__TASK OBJECTIVE__. Your answer should hold all lines of the entries that include the word "import".

*** Opening DATA FOR THIS TASK ***

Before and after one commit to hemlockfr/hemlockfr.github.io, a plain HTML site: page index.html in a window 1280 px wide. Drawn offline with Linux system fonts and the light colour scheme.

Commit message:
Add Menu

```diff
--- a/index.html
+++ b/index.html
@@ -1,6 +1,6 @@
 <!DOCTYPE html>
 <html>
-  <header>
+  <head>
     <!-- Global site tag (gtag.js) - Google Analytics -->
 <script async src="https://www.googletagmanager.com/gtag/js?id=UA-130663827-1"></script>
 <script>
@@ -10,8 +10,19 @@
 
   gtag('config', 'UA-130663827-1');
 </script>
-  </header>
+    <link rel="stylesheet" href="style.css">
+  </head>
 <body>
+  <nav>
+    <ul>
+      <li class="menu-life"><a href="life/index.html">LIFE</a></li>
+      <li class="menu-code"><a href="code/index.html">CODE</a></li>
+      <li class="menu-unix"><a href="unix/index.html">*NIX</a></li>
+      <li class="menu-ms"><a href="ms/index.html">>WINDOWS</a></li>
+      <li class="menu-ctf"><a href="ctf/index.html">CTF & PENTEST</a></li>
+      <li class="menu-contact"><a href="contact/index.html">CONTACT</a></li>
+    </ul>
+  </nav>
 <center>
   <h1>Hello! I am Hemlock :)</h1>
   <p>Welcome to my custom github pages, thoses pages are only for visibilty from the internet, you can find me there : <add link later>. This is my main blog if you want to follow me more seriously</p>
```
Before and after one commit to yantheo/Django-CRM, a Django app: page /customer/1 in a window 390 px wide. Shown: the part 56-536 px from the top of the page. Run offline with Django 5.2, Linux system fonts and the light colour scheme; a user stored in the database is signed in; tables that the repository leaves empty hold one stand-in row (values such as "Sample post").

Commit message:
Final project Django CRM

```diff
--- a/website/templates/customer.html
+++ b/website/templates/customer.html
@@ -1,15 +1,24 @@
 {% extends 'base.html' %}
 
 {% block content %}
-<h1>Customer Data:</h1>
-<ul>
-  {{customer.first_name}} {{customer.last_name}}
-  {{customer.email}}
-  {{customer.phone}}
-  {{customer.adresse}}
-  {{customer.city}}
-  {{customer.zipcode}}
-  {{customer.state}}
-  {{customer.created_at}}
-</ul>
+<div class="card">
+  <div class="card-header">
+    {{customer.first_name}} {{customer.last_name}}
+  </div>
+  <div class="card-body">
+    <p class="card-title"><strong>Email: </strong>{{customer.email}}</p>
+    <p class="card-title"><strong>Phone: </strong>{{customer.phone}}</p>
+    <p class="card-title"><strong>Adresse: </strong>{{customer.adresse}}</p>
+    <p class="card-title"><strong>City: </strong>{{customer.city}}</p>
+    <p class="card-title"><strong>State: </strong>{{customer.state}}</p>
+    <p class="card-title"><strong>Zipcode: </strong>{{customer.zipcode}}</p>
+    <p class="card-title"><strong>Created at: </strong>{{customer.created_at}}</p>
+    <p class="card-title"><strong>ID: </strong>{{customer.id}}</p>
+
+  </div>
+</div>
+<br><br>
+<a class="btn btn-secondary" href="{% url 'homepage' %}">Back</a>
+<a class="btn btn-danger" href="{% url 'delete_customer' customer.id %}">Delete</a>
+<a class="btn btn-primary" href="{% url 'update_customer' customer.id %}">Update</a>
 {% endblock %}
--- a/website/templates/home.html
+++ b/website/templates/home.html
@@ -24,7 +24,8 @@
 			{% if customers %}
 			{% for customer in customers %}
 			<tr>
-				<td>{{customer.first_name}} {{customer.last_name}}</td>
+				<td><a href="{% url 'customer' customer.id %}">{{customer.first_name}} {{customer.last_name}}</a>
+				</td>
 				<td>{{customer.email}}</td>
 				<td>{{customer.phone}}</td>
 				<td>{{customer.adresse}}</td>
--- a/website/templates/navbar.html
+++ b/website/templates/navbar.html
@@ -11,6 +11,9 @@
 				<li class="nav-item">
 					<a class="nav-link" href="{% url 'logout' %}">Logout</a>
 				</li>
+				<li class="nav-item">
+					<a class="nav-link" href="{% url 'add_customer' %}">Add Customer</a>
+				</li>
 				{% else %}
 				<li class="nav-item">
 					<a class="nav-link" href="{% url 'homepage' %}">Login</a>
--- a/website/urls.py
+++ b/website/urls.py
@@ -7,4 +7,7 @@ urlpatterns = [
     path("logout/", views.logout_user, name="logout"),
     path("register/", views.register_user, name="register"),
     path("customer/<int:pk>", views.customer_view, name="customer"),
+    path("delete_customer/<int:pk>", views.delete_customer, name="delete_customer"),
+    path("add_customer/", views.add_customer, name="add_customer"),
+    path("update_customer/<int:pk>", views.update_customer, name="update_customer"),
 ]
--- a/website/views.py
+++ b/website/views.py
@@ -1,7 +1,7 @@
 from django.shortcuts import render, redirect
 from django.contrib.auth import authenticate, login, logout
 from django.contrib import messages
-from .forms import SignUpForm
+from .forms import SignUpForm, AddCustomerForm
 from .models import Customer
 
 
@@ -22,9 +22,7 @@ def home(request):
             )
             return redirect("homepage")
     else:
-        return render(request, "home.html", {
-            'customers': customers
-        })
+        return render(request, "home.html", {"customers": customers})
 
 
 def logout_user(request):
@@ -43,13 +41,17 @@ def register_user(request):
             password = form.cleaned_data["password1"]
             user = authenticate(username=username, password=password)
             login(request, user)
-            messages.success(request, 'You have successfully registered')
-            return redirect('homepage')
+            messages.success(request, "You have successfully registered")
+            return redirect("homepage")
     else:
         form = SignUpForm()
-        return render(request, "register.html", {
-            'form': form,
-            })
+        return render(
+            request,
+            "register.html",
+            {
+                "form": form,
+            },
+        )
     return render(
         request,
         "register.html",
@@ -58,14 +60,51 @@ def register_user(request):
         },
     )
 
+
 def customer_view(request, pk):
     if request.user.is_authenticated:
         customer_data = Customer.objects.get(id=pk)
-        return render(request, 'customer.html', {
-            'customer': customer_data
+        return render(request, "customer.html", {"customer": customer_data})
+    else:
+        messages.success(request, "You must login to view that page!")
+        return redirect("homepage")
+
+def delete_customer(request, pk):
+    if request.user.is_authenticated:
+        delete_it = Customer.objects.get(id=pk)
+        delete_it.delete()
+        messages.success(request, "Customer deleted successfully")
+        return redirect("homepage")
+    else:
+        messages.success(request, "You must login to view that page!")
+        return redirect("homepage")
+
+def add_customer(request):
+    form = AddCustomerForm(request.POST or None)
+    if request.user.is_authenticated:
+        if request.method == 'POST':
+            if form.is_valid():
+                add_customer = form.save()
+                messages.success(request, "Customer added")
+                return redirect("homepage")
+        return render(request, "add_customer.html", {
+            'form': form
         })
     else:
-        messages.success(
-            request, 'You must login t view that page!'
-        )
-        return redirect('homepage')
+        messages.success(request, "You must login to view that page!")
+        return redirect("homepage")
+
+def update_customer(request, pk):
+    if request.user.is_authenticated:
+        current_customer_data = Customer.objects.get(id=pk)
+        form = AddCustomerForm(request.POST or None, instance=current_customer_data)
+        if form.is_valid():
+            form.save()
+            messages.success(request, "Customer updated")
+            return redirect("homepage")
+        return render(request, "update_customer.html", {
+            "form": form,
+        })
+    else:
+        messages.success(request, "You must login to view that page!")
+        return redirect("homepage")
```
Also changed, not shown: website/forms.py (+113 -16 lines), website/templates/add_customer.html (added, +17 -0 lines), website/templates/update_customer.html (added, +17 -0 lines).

*** Closing DATA FOR THIS TASK ***

__TASK RESPONSE__.
 from django.shortcuts import render, redirect
 from django.contrib.auth import authenticate, login, logout
 from django.contrib import messages
-from .forms import SignUpForm
+from .forms import SignUpForm, AddCustomerForm
 from .models import Customer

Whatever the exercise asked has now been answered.